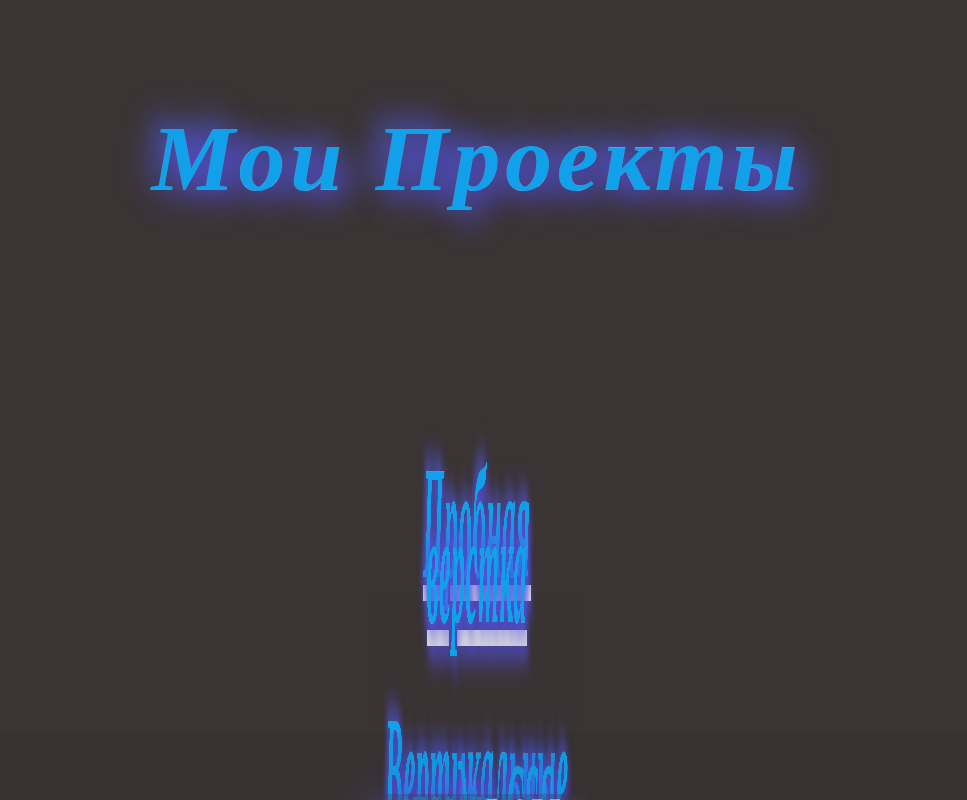
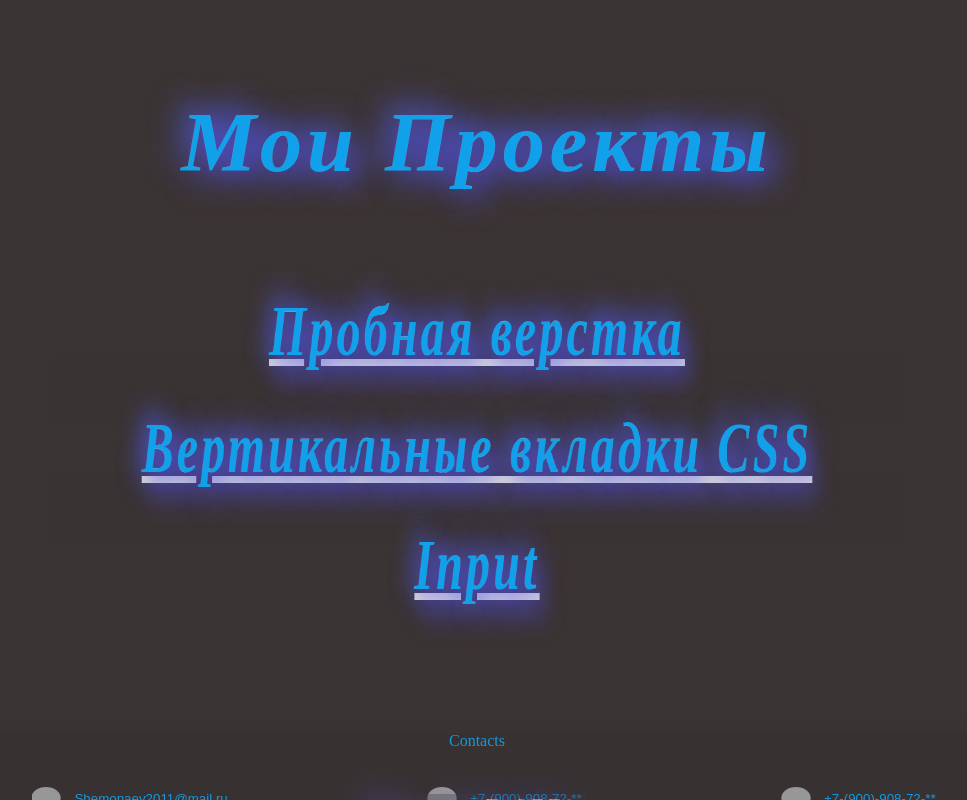
Before and after one commit to Sergey-Shemonaev/portfolio_test, a SvelteKit app: page / in a window 1280 px wide. Shown: the part 720-1520 px from the top of the page, without its empty margins (163-1130 px from the left). Built offline with nearby package versions, Linux system fonts and the light colour scheme; grey boxes are pictures that could not be loaded.

Commit message:
Update Body1.svelte

```diff
--- a/src/routes/Body1.svelte
+++ b/src/routes/Body1.svelte
@@ -58,7 +58,7 @@
         font-family:  Monotype Corsiva, cursive;
         font-style: italic;
         font-weight: 900;
-        font-size:5em;
+        font-size: 4.5em;
         line-height: 45px;
         text-align: center;
         color: #fafafa;
@@ -75,9 +75,8 @@
 
    .product{
         margin-top: 2em;
-       font-size: 2em;
        position: relative;
-       animation:  rotation 5s infinite;
+       animation:  rotation 10s infinite;
    }
 
 
```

□ □ □ □ □

DESCRIPTION OF THE TASK - Retype the records above exactly, and keep any picture out of what you write.

SOLUTION FOR THIS EXERCISE -
Before and after one commit to Sergey-Shemonaev/portfolio_test, a SvelteKit app: page / in a window 1280 px wide. Shown: the part 720-1520 px from the top of the page, without its empty margins (163-1130 px from the left). Built offline with nearby package versions, Linux system fonts and the light colour scheme; grey boxes are pictures that could not be loaded.

Commit message:
Update Body1.svelte

```diff
--- a/src/routes/Body1.svelte
+++ b/src/routes/Body1.svelte
@@ -58,7 +58,7 @@
         font-family:  Monotype Corsiva, cursive;
         font-style: italic;
         font-weight: 900;
-        font-size:5em;
+        font-size: 4.5em;
         line-height: 45px;
         text-align: center;
         color: #fafafa;
@@ -75,9 +75,8 @@
 
    .product{
         margin-top: 2em;
-       font-size: 2em;
        position: relative;
-       animation:  rotation 5s infinite;
+       animation:  rotation 10s infinite;
    }
 
 
```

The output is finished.